So here is the real question: what is the proper rate of return on investment when the pretender lender was a thief who used the money of other people in a manner that was completely violative of the intent of the real lenders — and also violates law? If the answer is zero, so goes the foreclosures.
The REAL DEAL should be between the investors and the borrowers who meet for the first time and make a deal they can both live with. The servicers, investment bankers et al should be removed from the communication lines. And most of all, the decision as to whether the servicer can foreclose or foreclose in the name of the investors should NOT be entirely up to a third party; the principal in the transaction should actually see the proposed settlements and modifications that are being rejected by the servicers who report that the investor turned down the offer when in fact, the investor never knew about it.
MGIC FIN. v. HA Briggs Co., 600 P.2d 573 (Wash. Ct. App. 1979)
Court of Appeals of Washington
Date Filed: August 9th, 1979
Citations: 600 P.2d 573, 24 Wash. App. 1
Docket Number: 3481-2
24 Wn. App. 1 (1979)
600 P.2d 573
Having examined the record submitted, we agree with the trial court’s conclusion that this case is ripe for summary judgment. It is undisputed that MGIC knew of the Davises’ surety interest. Yet without the Davises’ consent, MGIC garnered title to virtually all of the debtor’s real estate, released the debtor’s personal liability on the deed of trust note, and failed for more than 3 years to join the Davises as defendants in the foreclosure suit while interest steadily accrued on the debt. Whether by design or neglect, the net result of these omissions was decidedly one-sided in favor of MGIC. The trial court properly balanced the equities when it released the Davises from the danger of losing their land to satisfy the debt of a principal who already had been discharged of all liability.
*10• The summary judgment in favor of the Davises is affirmed
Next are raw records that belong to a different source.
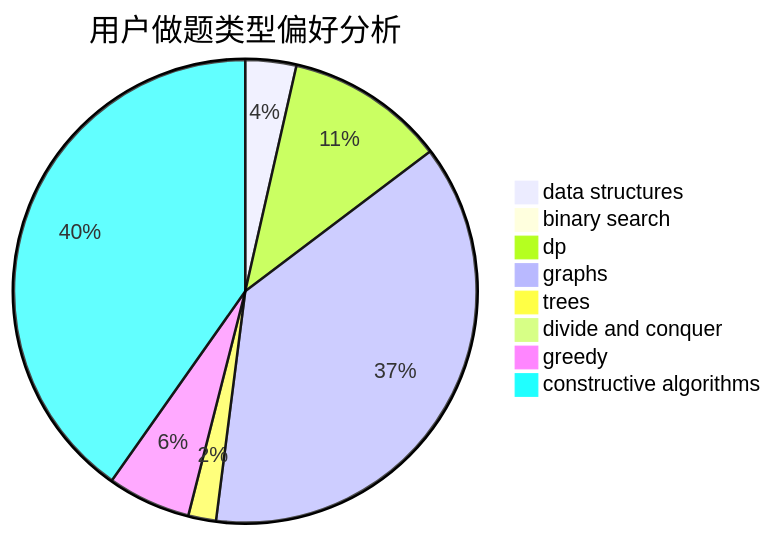
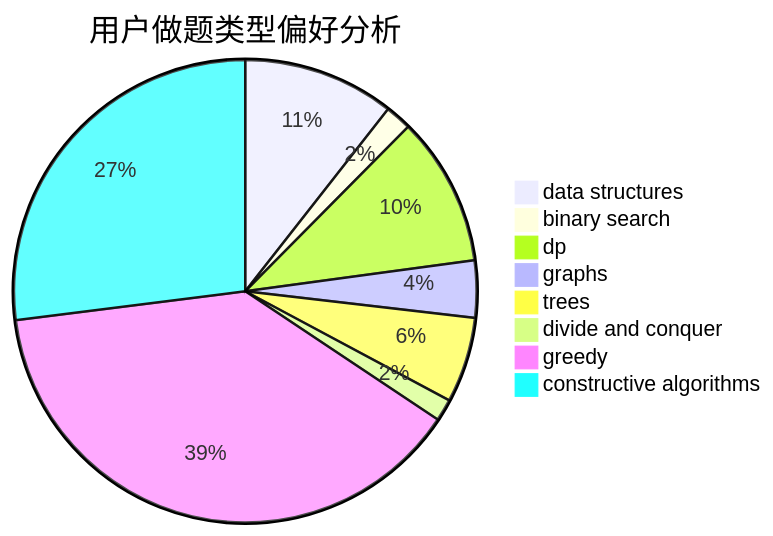
One commit to sherpahu/cfrs.github.io changed the second of 3 diagrams in docs/user/u1646.md. Above: the diagram before and after it, drawn with Mermaid. The commit also changed other lines of this file and 2770 other files, not shown here.

````diff
--- a/docs/user/u1646.md
+++ b/docs/user/u1646.md
@@ -23,11 +23,11 @@
 ```mermaid
 pie title 用户做题类型偏好分析
-    "data structures" :  22
-    "binary search" :  4
-    "dp" :  69
-    "graphs" :  231
-    "trees" :  12
-    "divide and conquer" :  0
-    "greedy" :  36
-    "constructive algorithms" :  249
+    "data structures" :  69
+    "binary search" :  12
+    "dp" :  68
+    "graphs" :  26
+    "trees" :  39
+    "divide and conquer" :  10
+    "greedy" :  252
+    "constructive algorithms" :  176
 ```
````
Filed under: CASES, CORRUPTION, escrow agent, evidence, expert witness, foreclosure, foreclosure defenses, foreclosure mill, GARFIELD KELLEY AND WHITE, GTC | Honor, investment banking, Investor, MBS TRUSTEE, MODIFICATION, Mortgage, Motions, Pleading, securities fraud, Servicer, TRUST BENEFICIARIES, trustee | Tagged: 600 P.2d 573 (Wash. Ct. App. 1979), MGIC FIN. v. HA Briggs Co. |